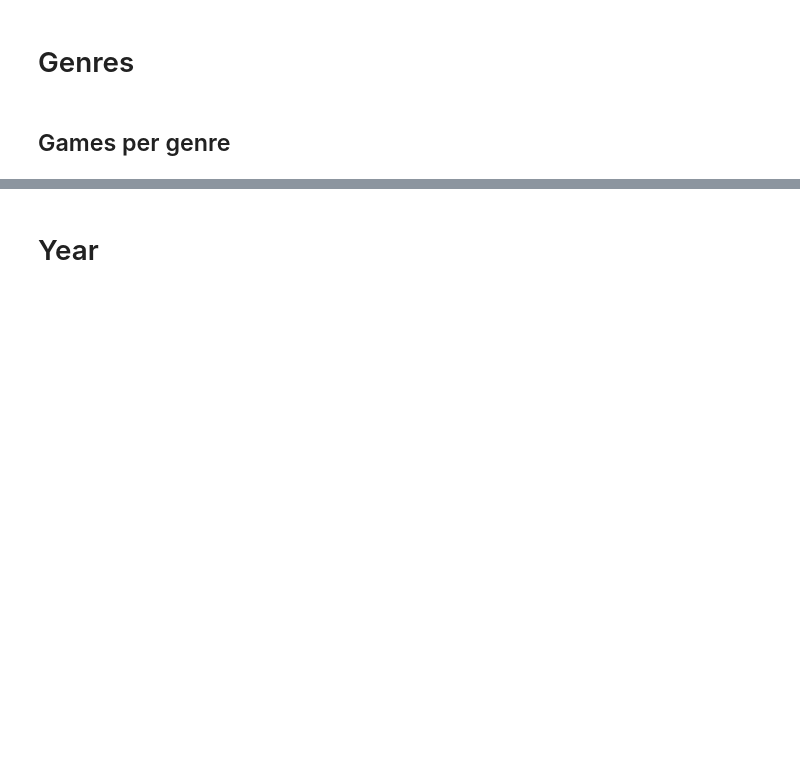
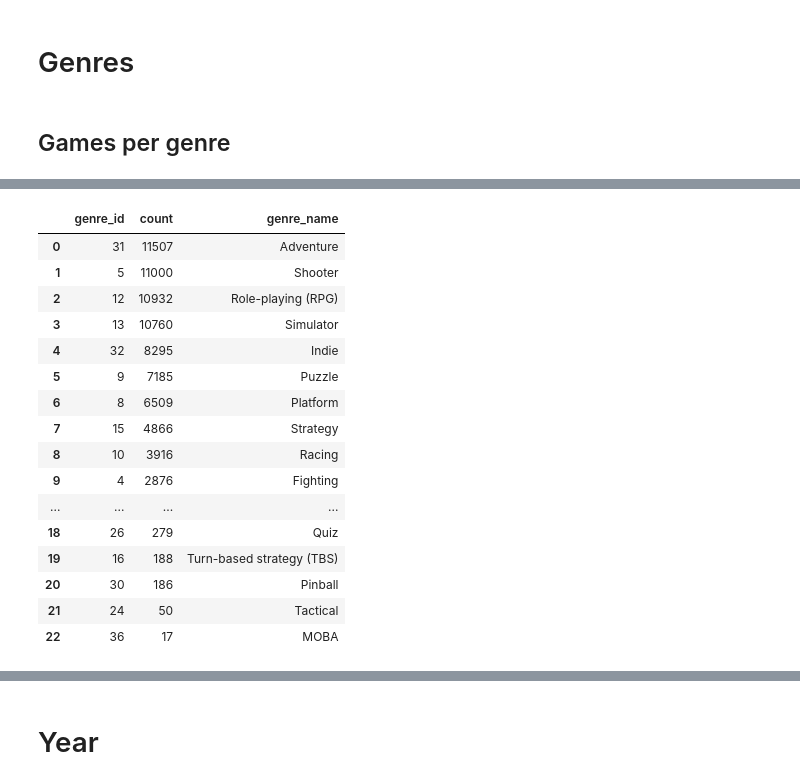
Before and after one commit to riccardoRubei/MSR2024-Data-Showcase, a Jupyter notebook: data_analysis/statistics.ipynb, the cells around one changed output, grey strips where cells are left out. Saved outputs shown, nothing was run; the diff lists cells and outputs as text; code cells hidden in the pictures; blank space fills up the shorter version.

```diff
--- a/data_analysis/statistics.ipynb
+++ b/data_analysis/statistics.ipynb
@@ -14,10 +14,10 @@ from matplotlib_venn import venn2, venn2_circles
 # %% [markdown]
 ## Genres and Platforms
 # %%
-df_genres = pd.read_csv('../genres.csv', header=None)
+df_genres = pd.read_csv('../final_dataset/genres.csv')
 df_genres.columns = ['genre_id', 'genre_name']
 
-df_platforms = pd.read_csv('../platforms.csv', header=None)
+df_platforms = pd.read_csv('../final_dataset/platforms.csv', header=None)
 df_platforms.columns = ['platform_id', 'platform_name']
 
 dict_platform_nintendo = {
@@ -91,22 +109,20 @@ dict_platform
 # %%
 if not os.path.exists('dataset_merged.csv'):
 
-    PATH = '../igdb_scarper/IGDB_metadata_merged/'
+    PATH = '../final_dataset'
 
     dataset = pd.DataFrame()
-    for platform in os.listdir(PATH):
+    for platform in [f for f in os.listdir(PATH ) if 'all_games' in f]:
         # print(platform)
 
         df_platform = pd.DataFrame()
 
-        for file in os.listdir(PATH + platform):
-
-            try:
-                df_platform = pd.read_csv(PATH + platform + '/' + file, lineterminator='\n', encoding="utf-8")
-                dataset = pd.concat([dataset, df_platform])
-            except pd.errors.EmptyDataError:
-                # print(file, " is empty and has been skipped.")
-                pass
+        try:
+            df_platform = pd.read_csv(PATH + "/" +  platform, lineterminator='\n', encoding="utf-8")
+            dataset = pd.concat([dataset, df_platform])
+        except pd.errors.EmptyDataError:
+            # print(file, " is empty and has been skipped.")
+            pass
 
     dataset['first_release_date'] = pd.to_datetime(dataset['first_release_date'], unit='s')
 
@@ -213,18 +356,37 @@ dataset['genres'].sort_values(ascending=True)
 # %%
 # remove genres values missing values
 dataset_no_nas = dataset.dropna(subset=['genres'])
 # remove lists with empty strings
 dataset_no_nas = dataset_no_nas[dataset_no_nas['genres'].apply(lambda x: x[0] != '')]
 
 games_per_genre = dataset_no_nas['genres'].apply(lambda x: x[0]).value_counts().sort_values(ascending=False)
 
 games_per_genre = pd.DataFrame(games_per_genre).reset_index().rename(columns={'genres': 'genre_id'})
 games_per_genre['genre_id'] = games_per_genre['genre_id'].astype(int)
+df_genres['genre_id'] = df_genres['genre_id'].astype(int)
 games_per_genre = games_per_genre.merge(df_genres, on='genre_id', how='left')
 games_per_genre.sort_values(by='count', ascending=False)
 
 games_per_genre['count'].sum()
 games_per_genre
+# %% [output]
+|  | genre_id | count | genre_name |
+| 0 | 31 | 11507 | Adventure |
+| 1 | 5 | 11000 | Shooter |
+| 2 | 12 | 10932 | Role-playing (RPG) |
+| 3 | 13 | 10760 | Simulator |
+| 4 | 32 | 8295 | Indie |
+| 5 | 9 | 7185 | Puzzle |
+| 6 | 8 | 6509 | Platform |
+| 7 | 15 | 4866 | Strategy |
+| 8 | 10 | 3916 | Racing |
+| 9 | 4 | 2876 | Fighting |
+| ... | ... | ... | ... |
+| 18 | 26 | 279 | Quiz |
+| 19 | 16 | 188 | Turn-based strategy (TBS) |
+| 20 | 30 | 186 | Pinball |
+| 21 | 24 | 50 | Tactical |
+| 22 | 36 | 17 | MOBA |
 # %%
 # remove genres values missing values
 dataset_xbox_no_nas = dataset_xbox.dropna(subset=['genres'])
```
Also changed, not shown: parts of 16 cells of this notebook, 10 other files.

EXERCISE BRIEF =>
Keep only the lines of the listing that contain the word "print", and copy them.

YOUR SOLUTION =>
         # print(platform)
-                # print(file, " is empty and has been skipped.")
+            # print(file, " is empty and has been skipped.")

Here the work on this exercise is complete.